Both the German entries came down on Estonian territory, the Van Opel being slightly damaged while the Czechoslovak craft landed on the Latvian-Russian frontier near Fytalowo. The Bruxelles came down fifteen miles northeast of Vitebsk, U.S.S.R., Moscow reported.

Of the participants still not reported down, only the Belgian Belgique had been sighted since the start here yesterday afternoon, at Slonim, Poland 187 miles northeast of Warsaw. -


Protest Brings Explanation


WARSAW, September 24 (UP)  - A hot protest from the Polish Aero Club to Moscow today against reported firing at balloons elicited the explanation that the Soviet frontier guards could not be advised in time that the racing balloons might cross the Soviet border and should be permitted to go over unchallenged.


Polish Entry Reported in Lake


HELSINGFORS, Finland, September 24 (AP).  Reports reaching here this evening said one of the Polish balloons entered in the Gordon Bennett cup race burst and fell into a lake near Nyslott, Finland. The pilots swam to safety and were given assistance by residents of the region, the reports said. -


5 Balloons Unreported; Polish Entry Is in Lead - Seven Land in Russia in flight from Warsaw - MOSCOW, September 25 [Tuesday] (AP)


Five balloons participating in the twenty-second annual Gordon Bennett Cup Race that started at Warsaw, Poland on Sunday, still had not been reported tonight.

Aviation circles expressed the opinion that some of them, swept along by northwesterly winds, might have been carried into the Karelia area north of Leningrad.

Seven of the sixteen competing balloons landed on Russian soil, two came down in Estonia, another was grounded in Lithuania, and the eleventh landed 185 miles northeast of Helsingfors, Finland on Finnish territory.

Definitely identified as having landed in Russia were: [list]

The result of the race remained undecided.


Poland Wins the Cup for the Second Year in Succession Flight (a British publication) October 4, 1934


The first balloon to land was the Bratislava, of Czechoslovakia, which descended the same evening near Kybartai, in Lithuania, while two German balloons landed next morning in Estonia and the American Balloon Buffalo landed in Russia on Lake Chudskya, near Godoff.

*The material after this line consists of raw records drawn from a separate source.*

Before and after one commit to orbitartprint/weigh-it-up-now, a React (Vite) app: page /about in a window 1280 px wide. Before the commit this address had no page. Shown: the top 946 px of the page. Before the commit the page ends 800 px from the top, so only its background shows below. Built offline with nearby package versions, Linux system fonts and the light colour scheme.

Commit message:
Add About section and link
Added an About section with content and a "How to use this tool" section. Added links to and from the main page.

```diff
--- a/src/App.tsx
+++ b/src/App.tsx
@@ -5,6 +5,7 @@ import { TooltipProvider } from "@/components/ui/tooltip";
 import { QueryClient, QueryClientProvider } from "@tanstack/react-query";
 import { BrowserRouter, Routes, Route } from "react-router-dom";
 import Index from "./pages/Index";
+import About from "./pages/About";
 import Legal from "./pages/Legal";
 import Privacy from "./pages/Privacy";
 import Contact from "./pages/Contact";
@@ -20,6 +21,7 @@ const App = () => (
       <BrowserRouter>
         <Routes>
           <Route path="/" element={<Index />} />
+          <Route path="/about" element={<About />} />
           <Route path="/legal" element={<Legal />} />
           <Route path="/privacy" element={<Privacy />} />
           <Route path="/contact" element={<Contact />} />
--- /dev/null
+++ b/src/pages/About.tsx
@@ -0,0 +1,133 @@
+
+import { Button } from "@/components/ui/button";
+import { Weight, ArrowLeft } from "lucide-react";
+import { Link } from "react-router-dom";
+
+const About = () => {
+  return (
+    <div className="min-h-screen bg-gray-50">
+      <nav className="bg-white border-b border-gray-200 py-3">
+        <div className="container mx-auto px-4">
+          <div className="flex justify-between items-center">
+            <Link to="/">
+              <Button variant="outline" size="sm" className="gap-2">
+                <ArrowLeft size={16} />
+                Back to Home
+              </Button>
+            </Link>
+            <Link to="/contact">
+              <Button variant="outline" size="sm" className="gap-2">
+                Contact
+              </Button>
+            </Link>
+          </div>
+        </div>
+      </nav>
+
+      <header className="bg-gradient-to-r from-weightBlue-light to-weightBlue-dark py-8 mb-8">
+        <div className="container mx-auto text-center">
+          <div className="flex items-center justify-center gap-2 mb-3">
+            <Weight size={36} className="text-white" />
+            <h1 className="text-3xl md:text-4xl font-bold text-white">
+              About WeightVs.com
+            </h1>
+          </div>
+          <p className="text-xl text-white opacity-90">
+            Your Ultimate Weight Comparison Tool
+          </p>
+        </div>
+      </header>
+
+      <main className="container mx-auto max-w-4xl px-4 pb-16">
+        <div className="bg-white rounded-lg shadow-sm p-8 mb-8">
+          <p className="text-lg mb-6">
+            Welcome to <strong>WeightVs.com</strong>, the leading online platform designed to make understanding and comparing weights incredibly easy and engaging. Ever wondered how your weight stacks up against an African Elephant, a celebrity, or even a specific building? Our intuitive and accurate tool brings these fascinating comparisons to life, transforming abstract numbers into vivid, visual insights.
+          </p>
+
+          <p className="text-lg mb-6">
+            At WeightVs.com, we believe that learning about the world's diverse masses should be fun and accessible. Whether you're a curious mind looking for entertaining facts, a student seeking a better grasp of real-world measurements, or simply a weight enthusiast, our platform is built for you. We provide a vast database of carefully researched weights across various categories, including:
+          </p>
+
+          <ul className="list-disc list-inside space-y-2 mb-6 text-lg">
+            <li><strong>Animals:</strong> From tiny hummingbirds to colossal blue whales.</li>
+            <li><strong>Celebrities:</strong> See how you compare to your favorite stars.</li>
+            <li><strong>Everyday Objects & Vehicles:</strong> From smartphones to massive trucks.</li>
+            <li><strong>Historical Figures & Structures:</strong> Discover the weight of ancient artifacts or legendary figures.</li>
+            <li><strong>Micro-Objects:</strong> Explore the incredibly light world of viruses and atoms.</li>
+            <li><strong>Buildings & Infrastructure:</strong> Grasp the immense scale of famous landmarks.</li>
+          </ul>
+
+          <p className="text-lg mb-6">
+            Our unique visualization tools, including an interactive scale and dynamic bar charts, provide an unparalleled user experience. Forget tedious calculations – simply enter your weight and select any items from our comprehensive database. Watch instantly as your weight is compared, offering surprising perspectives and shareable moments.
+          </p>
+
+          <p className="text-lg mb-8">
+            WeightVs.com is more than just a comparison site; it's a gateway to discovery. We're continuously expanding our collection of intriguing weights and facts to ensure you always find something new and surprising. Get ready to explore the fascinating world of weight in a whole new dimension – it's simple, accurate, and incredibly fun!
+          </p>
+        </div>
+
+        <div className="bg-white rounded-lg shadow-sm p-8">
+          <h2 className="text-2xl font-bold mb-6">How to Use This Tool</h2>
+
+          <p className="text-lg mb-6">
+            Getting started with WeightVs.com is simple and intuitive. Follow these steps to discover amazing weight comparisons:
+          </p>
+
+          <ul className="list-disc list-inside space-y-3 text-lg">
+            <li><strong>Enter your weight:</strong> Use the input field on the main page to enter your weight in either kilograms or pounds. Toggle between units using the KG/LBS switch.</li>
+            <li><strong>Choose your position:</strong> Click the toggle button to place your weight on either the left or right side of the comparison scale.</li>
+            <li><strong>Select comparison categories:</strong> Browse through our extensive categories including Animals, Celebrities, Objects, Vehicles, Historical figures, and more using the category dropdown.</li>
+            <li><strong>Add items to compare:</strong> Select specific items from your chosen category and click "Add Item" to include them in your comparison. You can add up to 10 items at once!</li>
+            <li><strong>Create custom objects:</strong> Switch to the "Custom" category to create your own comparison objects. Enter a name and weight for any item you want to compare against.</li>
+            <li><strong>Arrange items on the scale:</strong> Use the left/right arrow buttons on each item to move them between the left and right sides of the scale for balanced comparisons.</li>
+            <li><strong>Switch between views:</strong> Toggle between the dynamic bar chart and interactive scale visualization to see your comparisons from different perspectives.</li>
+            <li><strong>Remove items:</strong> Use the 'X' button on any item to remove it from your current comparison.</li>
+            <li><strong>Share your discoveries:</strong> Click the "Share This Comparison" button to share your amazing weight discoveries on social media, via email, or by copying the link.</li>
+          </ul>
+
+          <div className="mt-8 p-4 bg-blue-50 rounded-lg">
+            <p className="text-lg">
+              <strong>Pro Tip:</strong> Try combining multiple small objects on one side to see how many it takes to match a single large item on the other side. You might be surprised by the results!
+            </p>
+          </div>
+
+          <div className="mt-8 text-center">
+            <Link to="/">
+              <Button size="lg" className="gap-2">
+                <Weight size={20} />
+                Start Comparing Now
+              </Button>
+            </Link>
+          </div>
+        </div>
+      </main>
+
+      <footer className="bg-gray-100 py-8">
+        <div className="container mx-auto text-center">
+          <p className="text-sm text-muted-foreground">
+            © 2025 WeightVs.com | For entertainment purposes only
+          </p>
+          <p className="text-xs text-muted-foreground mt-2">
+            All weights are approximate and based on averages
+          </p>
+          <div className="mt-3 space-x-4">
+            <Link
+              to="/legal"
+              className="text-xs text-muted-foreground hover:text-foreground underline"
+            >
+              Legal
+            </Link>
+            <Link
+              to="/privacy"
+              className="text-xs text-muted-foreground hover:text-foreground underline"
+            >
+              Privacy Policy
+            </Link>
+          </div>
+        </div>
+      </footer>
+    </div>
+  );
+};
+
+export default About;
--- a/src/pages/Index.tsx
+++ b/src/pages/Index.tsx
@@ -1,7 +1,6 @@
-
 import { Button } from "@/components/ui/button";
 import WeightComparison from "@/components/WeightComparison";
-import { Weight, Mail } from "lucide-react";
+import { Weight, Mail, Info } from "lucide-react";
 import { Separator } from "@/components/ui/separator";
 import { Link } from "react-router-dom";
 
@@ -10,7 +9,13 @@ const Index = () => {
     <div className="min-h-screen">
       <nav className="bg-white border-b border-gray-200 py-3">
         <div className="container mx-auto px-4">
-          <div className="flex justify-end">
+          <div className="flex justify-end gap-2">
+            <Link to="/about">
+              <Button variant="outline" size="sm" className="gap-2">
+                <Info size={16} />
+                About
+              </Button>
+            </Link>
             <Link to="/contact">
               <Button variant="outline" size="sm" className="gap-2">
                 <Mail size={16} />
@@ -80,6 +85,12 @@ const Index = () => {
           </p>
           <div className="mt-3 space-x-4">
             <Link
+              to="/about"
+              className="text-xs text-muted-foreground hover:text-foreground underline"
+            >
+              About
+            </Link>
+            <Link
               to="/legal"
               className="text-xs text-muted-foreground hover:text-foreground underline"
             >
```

Captain Hynek, with Lieutenant Pomaski, in the Polish balloon Kosciuszko landed in Finland, 807 miles from Warsaw, and was announced as the winner. Second place went to Polonia, also a Polish balloon, which landed at Savonlianna, Finland, 795 miles from Warsaw, while third place also went to a Polish balloon, the Warszawa. As reported last week, the Polonia ripped its envelope above a Finnish lake, into which it fell, the pilots having to swim for their lives.

The Belgian balloon, Belgica, was placed fourth, and the second Belgian entry, Bruxelles, landed at Witebsk, in Russia.


It may be of interest to note that the Polish balloons employed a new method of impregnating the fabric of the envelope which has been introduced by Polish manufacturers.


[This is the first use of (UP). Up to now, it was the Associated Press (AP), founded to deal with situations like this.]



[NYHT Tuesday, October 2, 1934

On July 28, 1934 a huge stratospheric balloon rose to a height of 60,613 feet and landed with its three occupants, Major William E.Kepner, Captain A.W. Stevens, and Captain O.A. Andersen, United States Army Corps, in a Nebraska cornfield. It was the largest balloon built at that time, with a capacity of 111,100 cubic yards.]